WHAT TO WORK ON:
Only those lines running from the line that contains "class PC,PUSH,BLOCK,PB1,PB2,PB3,PB4,PB5,PB6 gate" through the end of the material are to be written out, each exactly as shown.

EXERCISE INPUTS:
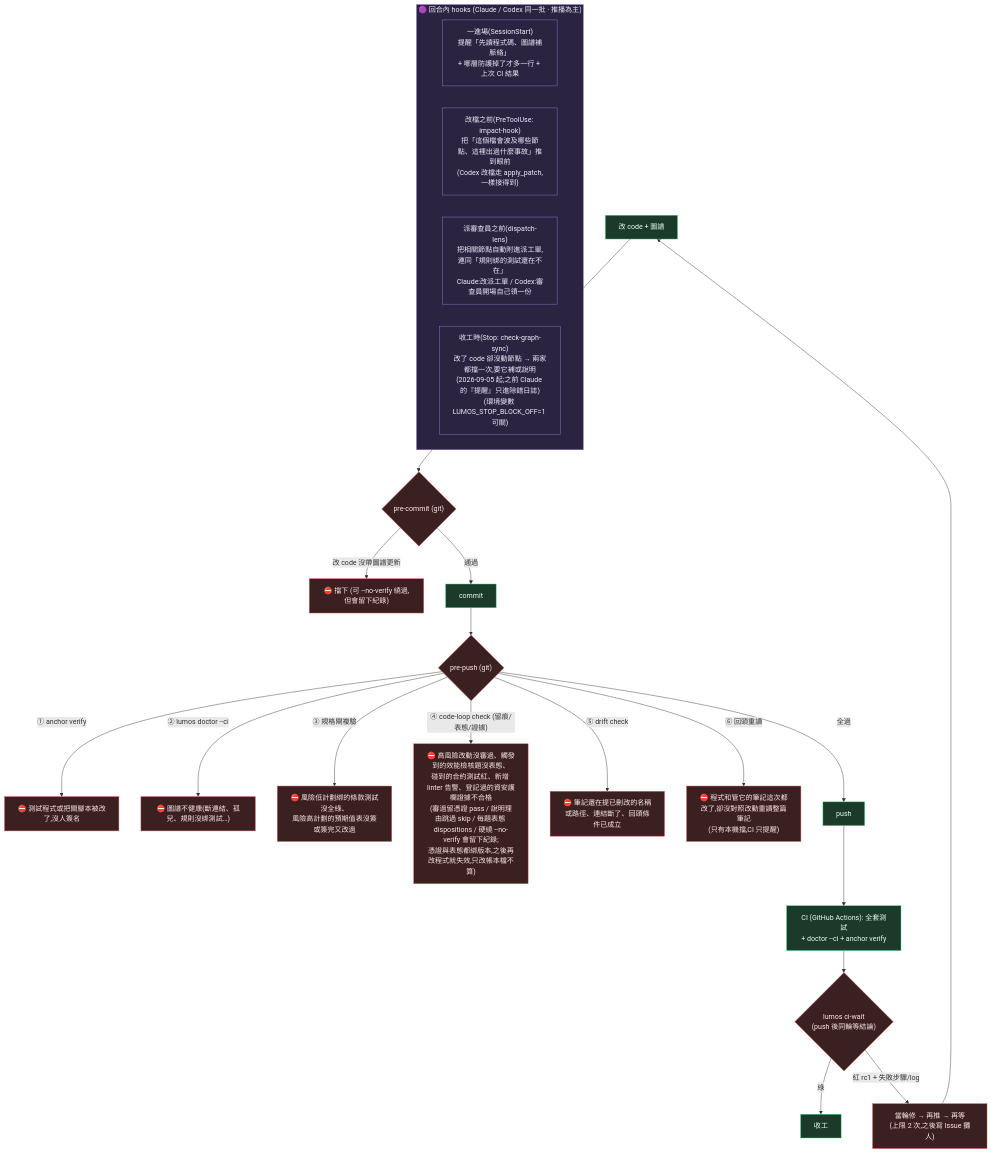
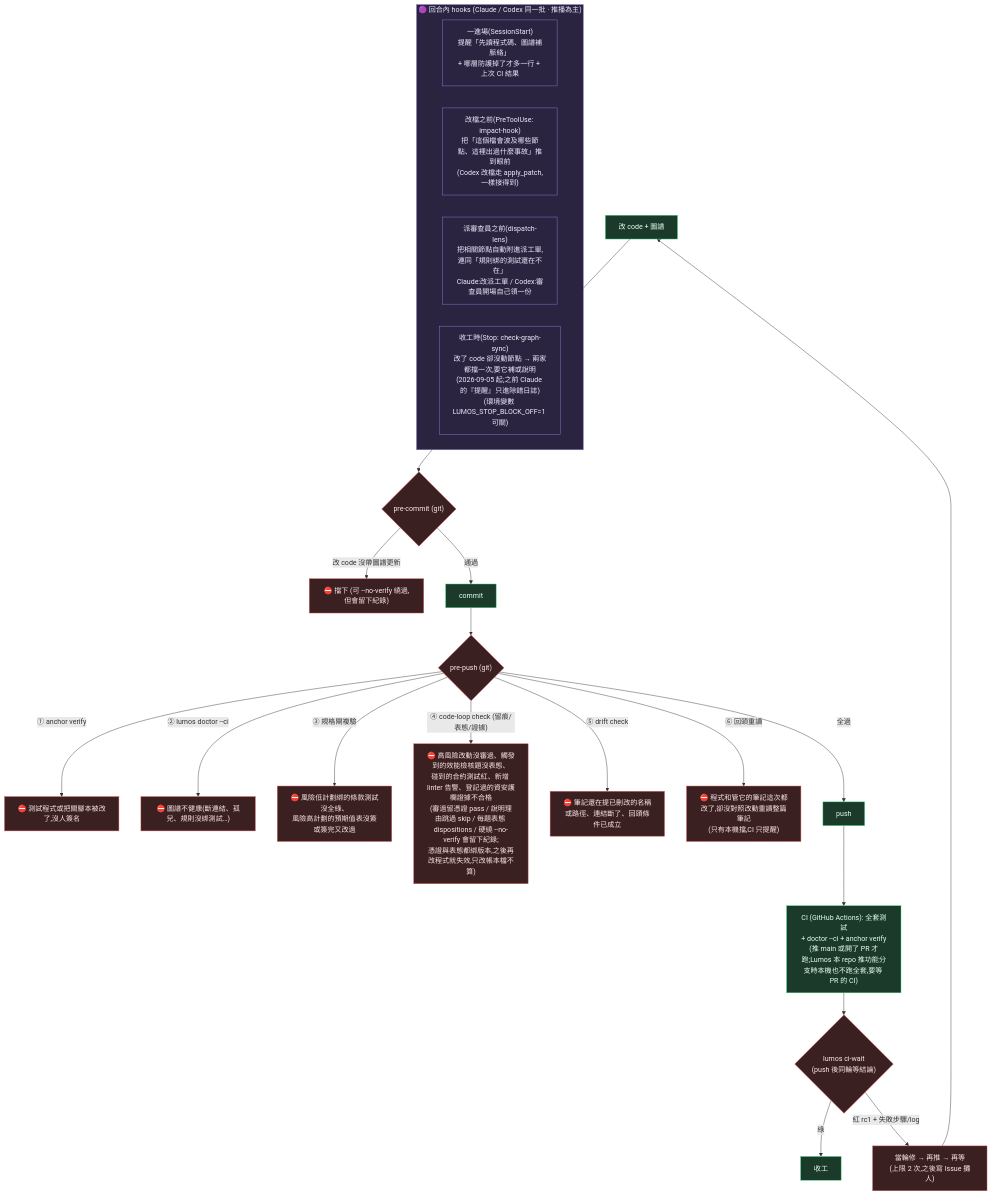
One commit to EnzoHsieh-Android/Lumos changed the fourth of 5 diagrams in ARCHITECTURE.md. Above: the diagram before and after it, drawn with Mermaid. The commit also changed 96 other files, not shown here.

````diff
--- a/ARCHITECTURE.md
+++ b/ARCHITECTURE.md
@@ -162,35 +162,35 @@
 ```mermaid
 flowchart TB
     subgraph BEFORE["🟣 回合內 hooks (Claude / Codex 同一批 · 推播為主)"]
         ENTRY["一進場(SessionStart)<br/>提醒「先讀程式碼、圖譜補脈絡」<br/>+ 哪層防護掉了才多一行 + 上次 CI 結果"]
         PRE["改檔之前(PreToolUse: impact-hook)<br/>把「這個檔會波及哪些節點、這裡出過什麼事故」推到眼前<br/>(Codex 改檔走 apply_patch,一樣接得到)"]
         LENS["派審查員之前(dispatch-lens)<br/>把相關節點自動附進派工單,連同「規則綁的測試還在不在」<br/>Claude:改派工單 / Codex:審查員開場自己領一份"]
         STOPH["收工時(Stop: check-graph-sync)<br/>改了 code 卻沒動節點 → 兩家都擋一次,要它補或說明<br/>(2026-09-05 起;之前 Claude 的『提醒』只進除錯日誌)<br/>(環境變數 LUMOS_STOP_BLOCK_OFF=1 可關)"]
     end
 
     EDIT["改 code + 圖譜"] --> PC{"pre-commit (git)"}
     PC -->|"改 code 沒帶圖譜更新"| BLOCK["⛔ 擋下 (可 --no-verify 繞過,但會留下紀錄)"]
     PC -->|通過| COMMIT["commit"]
 
     COMMIT --> PUSH{"pre-push (git)"}
     PUSH -->|"① anchor verify"| PB2["⛔ 測試程式或把關腳本被改了,沒人簽名"]
     PUSH -->|"② lumos doctor --ci"| PB1["⛔ 圖譜不健康(斷連結、孤兒、規則沒綁測試…)"]
     PUSH -->|"③ 規格閘複驗"| PB4["⛔ 風險低計劃綁的條款測試沒全綠、<br/>風險高計劃的預期值表沒簽或簽完又改過"]
     PUSH -->|"④ code-loop check (留痕/表態/證據)"| PB3["⛔ 高風險改動沒審過、觸發到的效能檢核題沒表態、<br/>碰到的合約測試紅、新增 linter 告警、登記過的資安護欄證據不合格<br/>(審過留憑證 pass / 說明理由跳過 skip / 每題表態 dispositions / 硬繞 --no-verify 會留下紀錄;<br/>憑證與表態都綁版本,之後再改程式就失效,只改帳本檔不算)"]
     PUSH -->|"⑤ drift check"| PB5["⛔ 筆記還在提已刪改的名稱或路徑、連結斷了、回頭條件已成立"]
     PUSH -->|"⑥ 回頭重讀"| PB6["⛔ 程式和管它的筆記這次都改了,卻沒對照改動重讀整篇筆記<br/>(只有本機擋,CI 只提醒)"]
     PUSH -->|全過| PASS["push"]
-    PASS --> CI["CI (GitHub Actions): 全套測試<br/>+ doctor --ci + anchor verify"]
+    PASS --> CI["CI (GitHub Actions): 全套測試<br/>+ doctor --ci + anchor verify<br/>(推 main 或開了 PR 才跑;Lumos 本 repo 推功能分支時本機也不跑全套,要等 PR 的 CI)"]
     CI --> WAIT{"lumos ci-wait<br/>(push 後同輪等結論)"}
     WAIT -->|綠| DONE["收工"]
     WAIT -->|"紅 rc1 + 失敗步驟/log"| FIX["當輪修 → 再推 → 再等<br/>(上限 2 次,之後寫 Issue 攤人)"]
     FIX --> EDIT
 
     classDef gate fill:#3a2020,stroke:#dc5b5b,color:#ffe8e8
     classDef ok fill:#1b3a2a,stroke:#3ddc84,color:#e8fff0
     classDef push fill:#2a2440,stroke:#9a7bd6,color:#f0ecff
     class PC,PUSH,BLOCK,PB1,PB2,PB3,PB4,PB5,PB6 gate
     class COMMIT,PASS,CI,EDIT,DONE ok
     class WAIT,FIX gate
     class BEFORE,ENTRY,PRE,LENS,STOPH push
 ```
````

ANSWER TO THIS TASK:
     class PC,PUSH,BLOCK,PB1,PB2,PB3,PB4,PB5,PB6 gate
     class COMMIT,PASS,CI,EDIT,DONE ok
     class WAIT,FIX gate
     class BEFORE,ENTRY,PRE,LENS,STOPH push
 ```
````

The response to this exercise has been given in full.